A commercial success on its 1988 release, Everything would also be the Bangles' final album before their 1989 breakup. In terms of Steele's career, Everything also reflects her development as a songwriter, with her three songs, "Complicated Girl", "Something To Believe In" and "Glitter Years" being the most she had written (or co-written) on an album to this point. Two further songs written for the Everything sessions did not appear on the album, with "Between The Two" eventually appearing on 2003's Doll Revolution and "Happy Man Today", played live on the band's summer 1987 tour, remaining unreleased.

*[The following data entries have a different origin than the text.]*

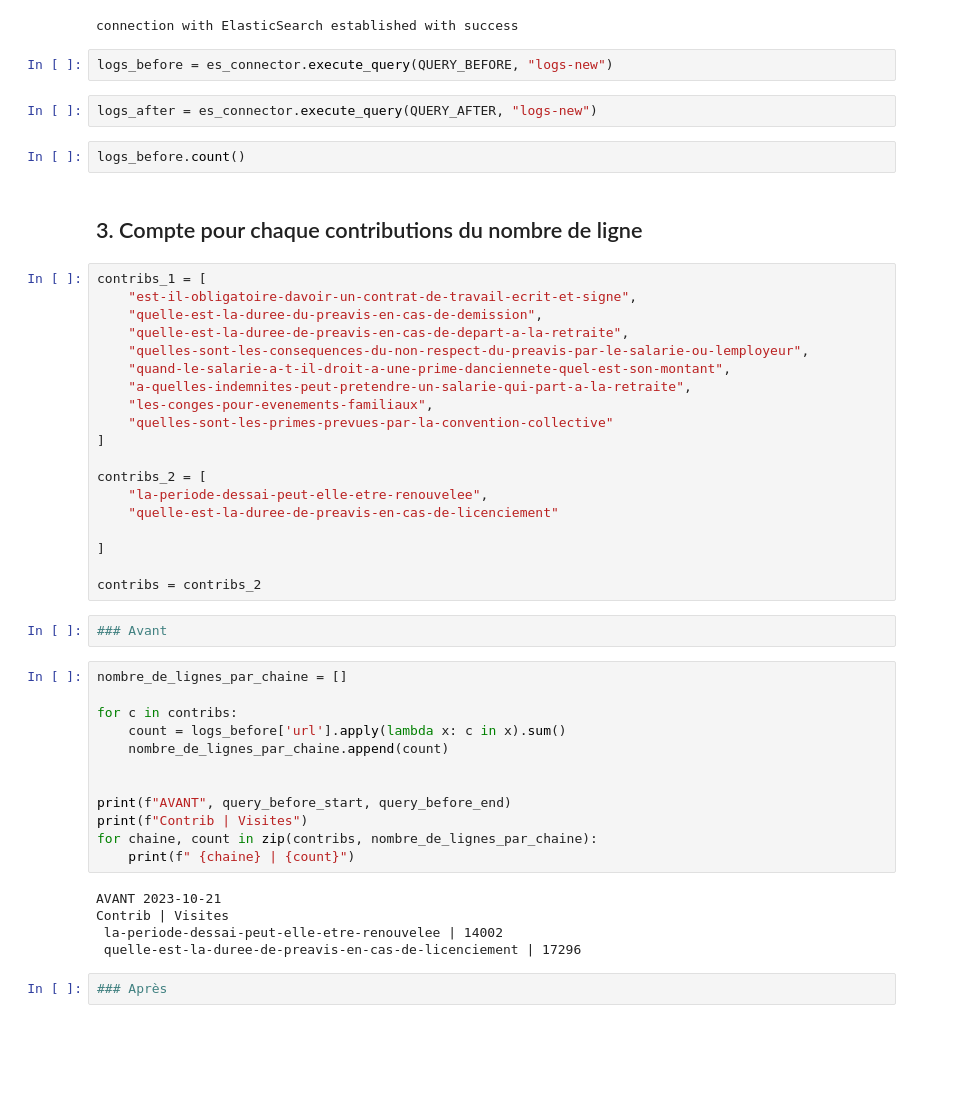
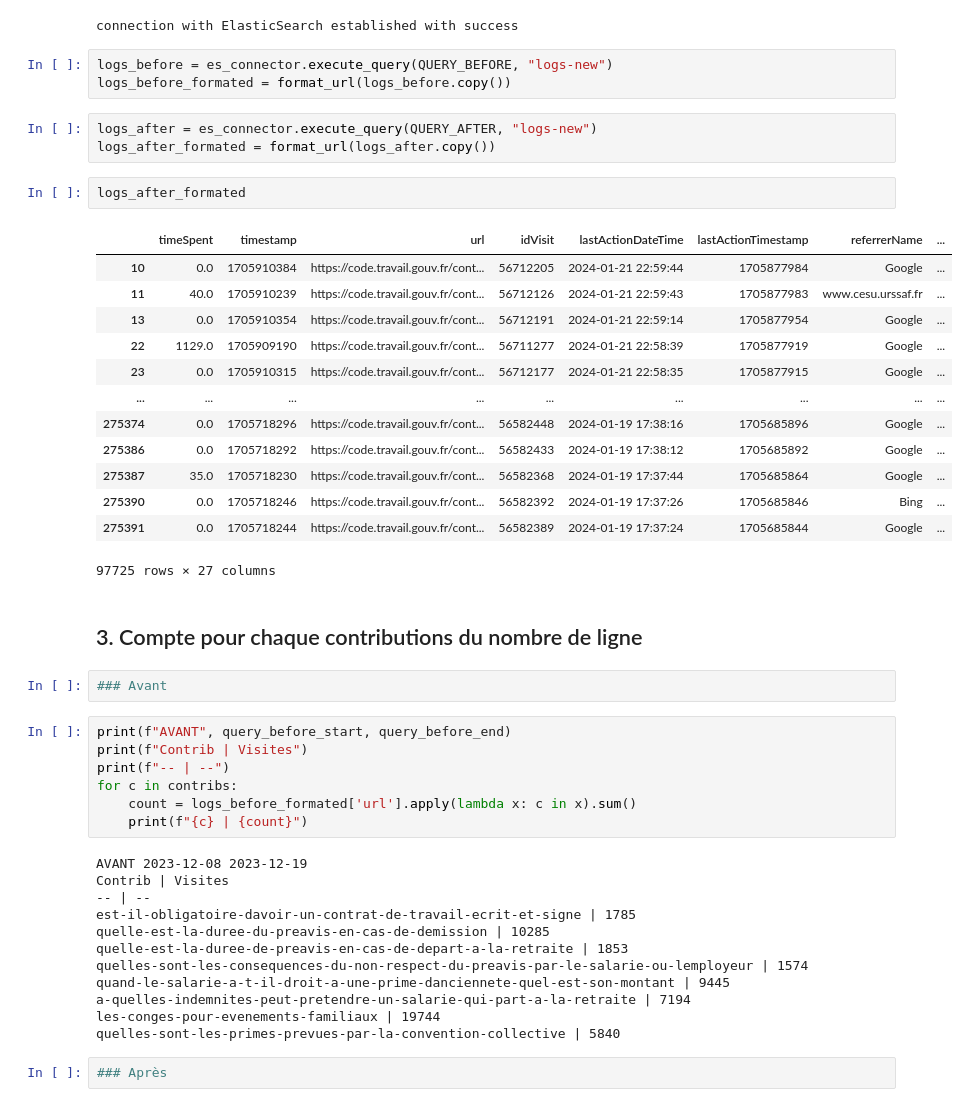
Before and after one commit to SocialGouv/cdtn-monolog, a Jupyter notebook: explorations/visites_contributions.ipynb, the cells around one changed output. Cells and saved outputs as stored; diff of their text form; blank space fills up the shorter version.

```diff
--- a/explorations/visites_contributions.ipynb
+++ b/explorations/visites_contributions.ipynb
@@ -91,50 +118,49 @@ QUERY_AFTER = {
 connection with ElasticSearch established with success
 # %%
 logs_before = es_connector.execute_query(QUERY_BEFORE, "logs-new")
+logs_before_formated = format_url(logs_before.copy())
 # %%
 logs_after = es_connector.execute_query(QUERY_AFTER, "logs-new")
+logs_after_formated = format_url(logs_after.copy())
-# %%
-logs_before.count()
+# %%
+logs_after_formated
+# %% [output]
+|  | timeSpent | timestamp | url | idVisit | lastActionDateTime | lastActionTimestamp | referrerName | ... |
+| 10 | 0.0 | 1705910384 | https://code.travail.gouv.fr/cont... | 56712205 | 2024-01-21 22:59:44 | 1705877984 | Google | ... |
+| 11 | 40.0 | 1705910239 | https://code.travail.gouv.fr/cont... | 56712126 | 2024-01-21 22:59:43 | 1705877983 | www.cesu.urssaf.fr | ... |
+| 13 | 0.0 | 1705910354 | https://code.travail.gouv.fr/cont... | 56712191 | 2024-01-21 22:59:14 | 1705877954 | Google | ... |
+| 22 | 1129.0 | 1705909190 | https://code.travail.gouv.fr/cont... | 56711277 | 2024-01-21 22:58:39 | 1705877919 | Google | ... |
+| 23 | 0.0 | 1705910315 | https://code.travail.gouv.fr/cont... | 56712177 | 2024-01-21 22:58:35 | 1705877915 | Google | ... |
+| ... | ... | ... | ... | ... | ... | ... | ... | ... |
+| 275374 | 0.0 | 1705718296 | https://code.travail.gouv.fr/cont... | 56582448 | 2024-01-19 17:38:16 | 1705685896 | Google | ... |
+| 275386 | 0.0 | 1705718292 | https://code.travail.gouv.fr/cont... | 56582433 | 2024-01-19 17:38:12 | 1705685892 | Google | ... |
+| 275387 | 35.0 | 1705718230 | https://code.travail.gouv.fr/cont... | 56582368 | 2024-01-19 17:37:44 | 1705685864 | Google | ... |
+| 275390 | 0.0 | 1705718246 | https://code.travail.gouv.fr/cont... | 56582392 | 2024-01-19 17:37:26 | 1705685846 | Bing | ... |
+| 275391 | 0.0 | 1705718244 | https://code.travail.gouv.fr/cont... | 56582389 | 2024-01-19 17:37:24 | 1705685844 | Google | ... |
+97725 rows × 27 columns
 # %% [markdown]
 ## 3. Compte pour chaque contributions du nombre de ligne
-# %%
-contribs_1 = [
-    "est-il-obligatoire-davoir-un-contrat-de-travail-ecrit-et-signe",
-    "quelle-est-la-duree-du-preavis-en-cas-de-demission",
-    "quelle-est-la-duree-de-preavis-en-cas-de-depart-a-la-retraite",
-    "quelles-sont-les-consequences-du-non-respect-du-preavis-par-le-salarie-ou-lemployeur",
-    "quand-le-salarie-a-t-il-droit-a-une-prime-danciennete-quel-est-son-montant",
-    "a-quelles-indemnites-peut-pretendre-un-salarie-qui-part-a-la-retraite",
-    "les-conges-pour-evenements-familiaux",
-    "quelles-sont-les-primes-prevues-par-la-convention-collective"
-]
-
-contribs_2 = [
-    "la-periode-dessai-peut-elle-etre-renouvelee",
-    "quelle-est-la-duree-de-preavis-en-cas-de-licenciement"
-
-]
-
-contribs = contribs_2
 # %%
 ### Avant
 # %%
-nombre_de_lignes_par_chaine = []
-
-for c in contribs:
-    count = logs_before['url'].apply(lambda x: c in x).sum()
-    nombre_de_lignes_par_chaine.append(count)
-
-
 print(f"AVANT", query_before_start, query_before_end)
 print(f"Contrib | Visites")
-for chaine, count in zip(contribs, nombre_de_lignes_par_chaine):
-    print(f" {chaine} | {count}")
+print(f"-- | --")
+for c in contribs:
+    count = logs_before_formated['url'].apply(lambda x: c in x).sum()
+    print(f"{c} | {count}")
 # %% [output]
-AVANT 2023-10-21
+AVANT 2023-12-08 2023-12-19
 Contrib | Visites
- la-periode-dessai-peut-elle-etre-renouvelee | 14002
- quelle-est-la-duree-de-preavis-en-cas-de-licenciement | 17296
+-- | --
+est-il-obligatoire-davoir-un-contrat-de-travail-ecrit-et-signe | 1785
+quelle-est-la-duree-du-preavis-en-cas-de-demission | 10285
+quelle-est-la-duree-de-preavis-en-cas-de-depart-a-la-retraite | 1853
+quelles-sont-les-consequences-du-non-respect-du-preavis-par-le-salarie-ou-lemployeur | 1574
+quand-le-salarie-a-t-il-droit-a-une-prime-danciennete-quel-est-son-montant | 9445
+a-quelles-indemnites-peut-pretendre-un-salarie-qui-part-a-la-retraite | 7194
+les-conges-pour-evenements-familiaux | 19744
+quelles-sont-les-primes-prevues-par-la-convention-collective | 5840
 # %%
 ### Après
 # %%
```
Also changed, not shown: parts of 5 cells of this notebook.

In addition to her usual bass credits, Steele is also credited with several "occasional" guitar parts.

1990s to presentEdit

After the demise of the Bangles, Steele initially sought to write and record material for a solo release. How far she got in doing so is not known as her promised record contract was cancelled. Despite this setback, Steele remained musically active throughout much of the decade. Besides recording songs for an unreleased solo album, she played in several bands in this time, most notably as rhythm guitarist and singer in her short-lived band Crash Wisdom (producing several more unreleased songs) and as bassist in Michelle Muldrow's San Francisco based group Eyesore. By the late 1990s, the Bangles agreed to reunite, with Steele being the last holdout, only joining the reunion with the expectation that they would focus on releasing new material and not become a 'Dick Clark oldies band'. The band soon recorded a 15-track album that would eventually be released in 2003 as Doll Revolution. Like Everything, the album had three Steele songs; "Nickel Romeo", "Between The Two" and the previously unheard "Song For A Good Son". Positive and negative reviews alike again noted these songs for their strikingly different sound and mood to the rest of the album. Despite initial brief tours in 2003, various family commitments for her bandmates meant that the band could not tour and support the album following its American release as much as Steele wished, a problem later noted by Susanna Hoffs as contributing to Steele's leaving the band in the middle of a tour. Although her final concert was in early 2004, her departure was not officially acknowledged until May 2005.